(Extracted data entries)
* * *

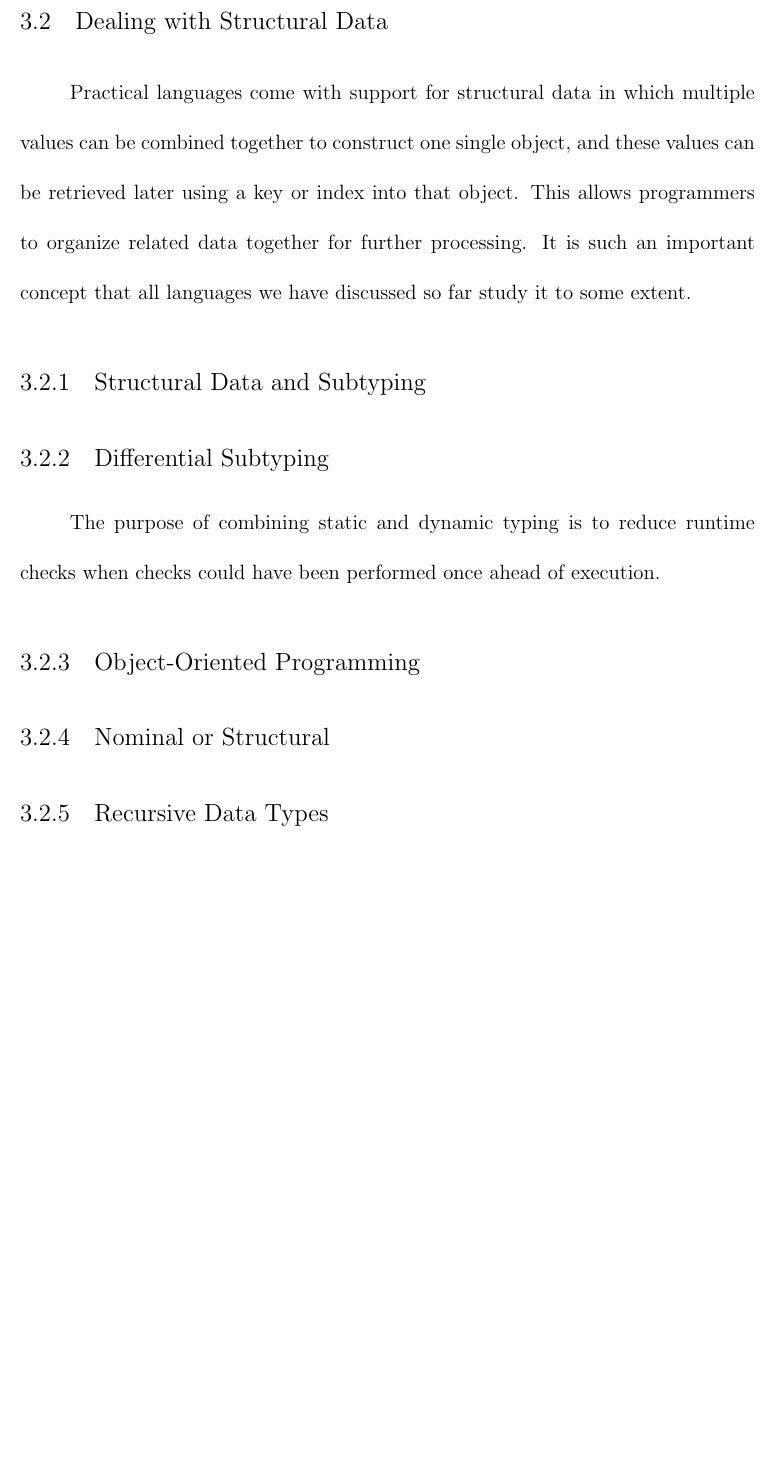
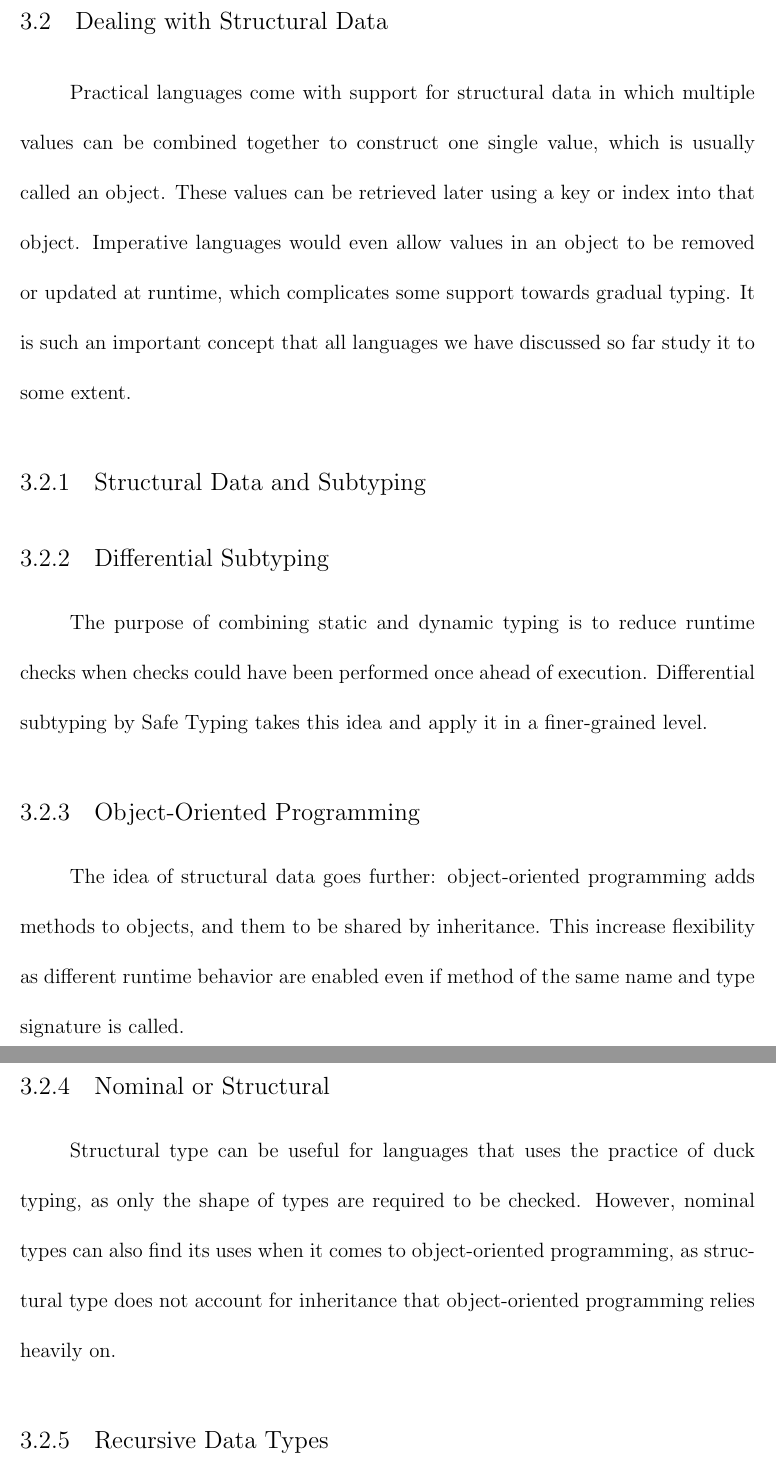
Before and after one commit to Javran/adding-gradual-types, a LaTeX thesis (thesis/mainthesis.tex, which reads thesis/Chapter3.tex): part of page 39 of 41 before the commit and two parts of pages 39 and 40 of 41 after it, the two joined at a grey line, cut so that both start at the same text, the shorter picture padded with empty space. Compiled offline with pdfLaTeX.

Commit message:
stru (2)

```diff
--- a/thesis/Chapter3.tex
+++ b/thesis/Chapter3.tex
@@ -85,9 +85,10 @@ and another with non-\texttt{p} type.
 \section{Dealing with Structural Data}
 
 Practical languages come with support for structural data in which multiple values
-can be combined together to construct one single object, and these values
-can be retrieved later using a key or index into that object.
-This allows programmers to organize related data together for further processing.
+can be combined together to construct one single value, which is usually called an object.
+These values can be retrieved later using a key or index into that object.
+Imperative languages would even allow values in an object to be removed or updated at runtime,
+which complicates some support towards gradual typing.
 It is such an important concept that all languages we have discussed so far study
 it to some extent.
 
@@ -102,10 +103,19 @@ it to some extent.
 
 The purpose of combining static and dynamic typing is to reduce
 runtime checks when checks could have been performed once ahead of execution.
+Differential subtyping by Safe Typing takes this idea and apply it in a finer-grained level.
 
 \subsection{Object-Oriented Programming}
 
+The idea of structural data goes further: object-oriented programming adds methods to objects,
+and them to be shared by inheritance.
+This increase flexibility as different runtime behavior are enabled even if method of the same name and type signature is called.
+
 \subsection{Nominal or Structural}
+
+Structural type can be useful for languages that uses the practice of duck typing, as only the shape of types are required to be checked.
+However, nominal types can also find its uses when it comes to object-oriented programming,
+as structural type does not account for inheritance that object-oriented programming relies heavily on.
 
 \subsection{Recursive Data Types}
 
```
Also changed, not shown: thesis/Chapter3.tex (7 more changed lines).
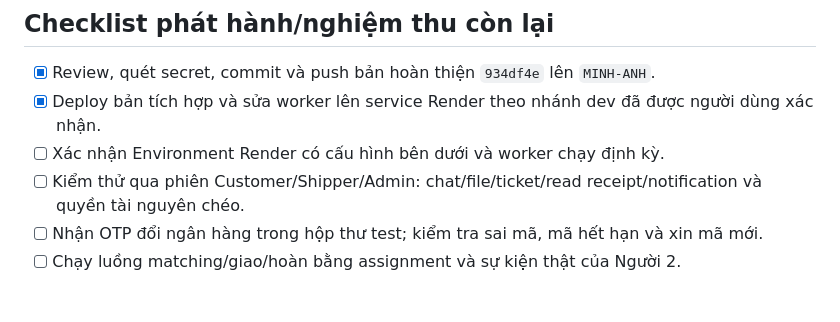
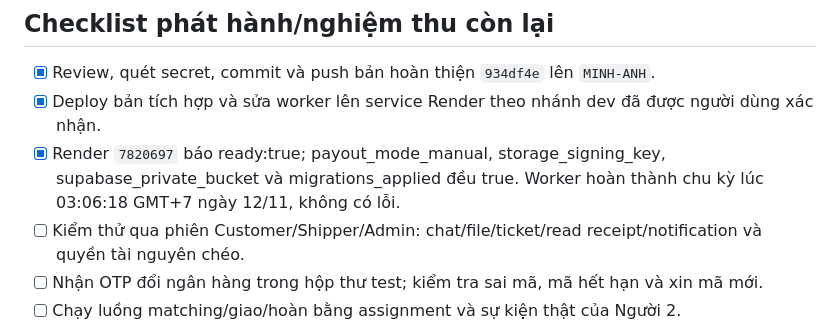
Before and after one commit to anhminhle26022006-ops/SomiGrabDelivery-WEB, a Markdown page: docs/MINH-ANH-STATUS.md, the part around the change. Rendered like a GitHub page; blank space fills up the shorter version.

Commit message:
docs(person3): record successful Render readiness checks

```diff
--- a/docs/MINH-ANH-STATUS.md
+++ b/docs/MINH-ANH-STATUS.md
@@ -60,7 +60,7 @@ Asset public đã đối chiếu khớp bản triển khai sau chuẩn hóa CRLF
 
 - [x] Review, quét secret, commit và push bản hoàn thiện `934df4e` lên `MINH-ANH`.
 - [x] Deploy bản tích hợp và sửa worker lên service Render theo nhánh dev đã được người dùng xác nhận.
-- [ ] Xác nhận Environment Render có cấu hình bên dưới và worker chạy định kỳ.
+- [x] Render `7820697` báo ready:true; payout_mode_manual, storage_signing_key, supabase_private_bucket và migrations_applied đều true. Worker hoàn thành chu kỳ lúc 03:06:18 GMT+7 ngày 12/11, không có lỗi.
 - [ ] Kiểm thử qua phiên Customer/Shipper/Admin: chat/file/ticket/read receipt/notification và quyền tài nguyên chéo.
 - [ ] Nhận OTP đổi ngân hàng trong hộp thư test; kiểm tra sai mã, mã hết hạn và xin mã mới.
 - [ ] Chạy luồng matching/giao/hoàn bằng assignment và sự kiện thật của Người 2.
```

* * *

Directions for this task
Scan the entries for the string "languages" and report only how many lines contain it.

Written response
4